By Father Charles P. Keeney
Experiences in grammar school can positively influence a person for the rest of one’s life. This was certainly true for me. In 1965 I graduated from Sacred Heart Grammar School in East Glendale. I had an extremely positive experience as a little child in that parish school, and in the country-style church that is Sacred Heart. The Dominican Sisters, who taught my siblings and me, planted the seeds in us to be lifelong Catholics who appreciated our faith.
Near the end of the second grade, I received the sacraments of first penance and Holy Communion. I wanted to be an altar boy so I gathered the nerve to ask a priest in the parish how that could happen. The priest I asked, Father Donald Berran, said classes would normally begin in September but he made an exception and he trained me every Saturday morning to learn the Latin prayers and movements around the altar. He was new and I was his first altar boy (even today when we meet he

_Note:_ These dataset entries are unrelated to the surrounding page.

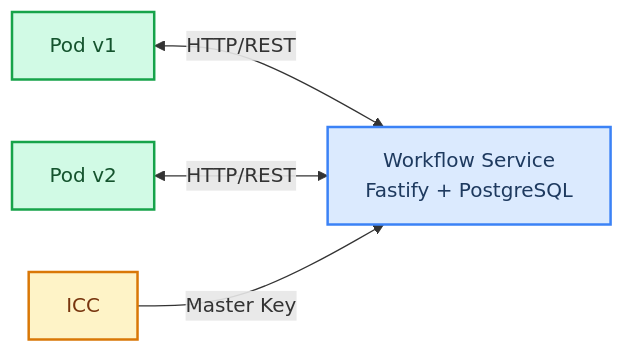
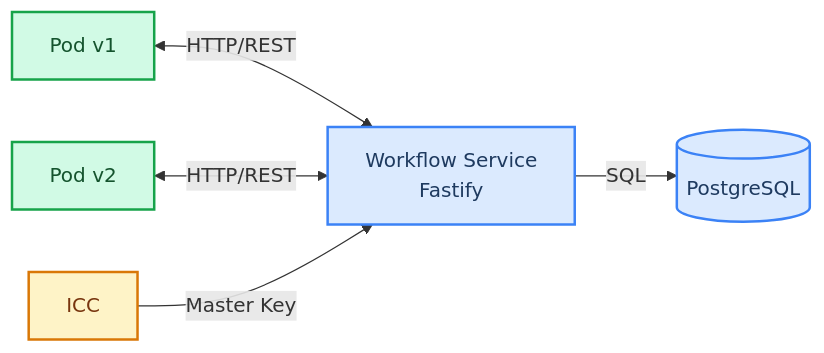
Before and after one commit to platformatic/platformatic-world: the diagram in README.md, drawn with Mermaid.

Commit message:
e2e vercel tests -complete

````diff
--- a/README.md
+++ b/README.md
@@ -9,17 +9,20 @@
 ```mermaid
 graph LR
     PodV1["Pod v1"]
     PodV2["Pod v2"]
     ICC["ICC"]
     WF["Workflow Service
-    Fastify + PostgreSQL"]
+    Fastify"]
+    PG[("PostgreSQL")]
 
     PodV1 <-->|"HTTP/REST"| WF
     PodV2 <-->|"HTTP/REST"| WF
     ICC -->|"Master Key"| WF
+    WF -->|"SQL"| PG
 
     style WF fill:#dbeafe,stroke:#3b82f6,stroke-width:2px,color:#1e3a5f
+    style PG fill:#dbeafe,stroke:#3b82f6,stroke-width:2px,color:#1e3a5f
     style PodV1 fill:#d1fae5,stroke:#16a34a,stroke-width:2px,color:#14532d
     style PodV2 fill:#d1fae5,stroke:#16a34a,stroke-width:2px,color:#14532d
     style ICC fill:#fef3c7,stroke:#d97706,stroke-width:2px,color:#78350f
 ```
````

reminds me of this fact).
My family moved to Elmhurst when I was in college, so my very-pleasant association with Sacred Heart came to an end. The seeds of faith and vocation that were planted in me there continued to grow into Catholic high school, college, and the Seminary in Huntington. I was ordained a priest in 1978 and served in many different parishes and institutions of this diocese, in which I now work as the Director of the Missions.
A few weeks ago, pastors were notified of an additional special collection for the visiting missionaries who could not make their summer appeals because of the coronavirus. The pastor of Sacred Heart Parish, Father Fred Marano, called and asked if I would like to make the appeal in person. I was delighted to say yes. I have said Mass many places, even around the
world, but I never said a parish Mass in Sacred Heart. It was like going home.
On the weekend of Nov. 21 and 22, I shared at the various Masses that I was a product of the parish. I told them I received many of my sacraments there and often served Mass in this sanctuary, but never before had the opportunity to celebrate a parish Mass or preach at Sacred Heart. The people were very responsive and generous to the appeal I made about the missions in general and one mission in particular in the African country of Tanzania. Sister Noreen Carroll, formerly Sister Timothy Maureen, was among the parishioners I spoke with after one of the Masses. She taught back in the 1960s when I attended as a boy! We enjoyed reconnecting after so many years.
Afterward, I felt fulfilled on many levels. I got a chance to work as the Director of the Missions, to teach about the missionary work and needs in our church, and most importantly, to thank the good priests, sisters, and parishioners of Sacred Heart for helping me live the life and vocation of a priest of Brooklyn for the past four decades. I think the priests, sisters, and people of the parish were also grateful that one of their own was ministering to them that day in Glendale. They also felt proud that their former altar boy had ministered to so many other people in many different places for so long.
There are many good people in all of our 179 parishes; I hope other pastors follow the example of Father Fred Marano and invite me to promote the missions in their parishes. Even without the homecoming I experienced, it would be fulfilling to promote the missionary work of our church.
Father Keeney is the diocesan director for the Propagation of the Faith.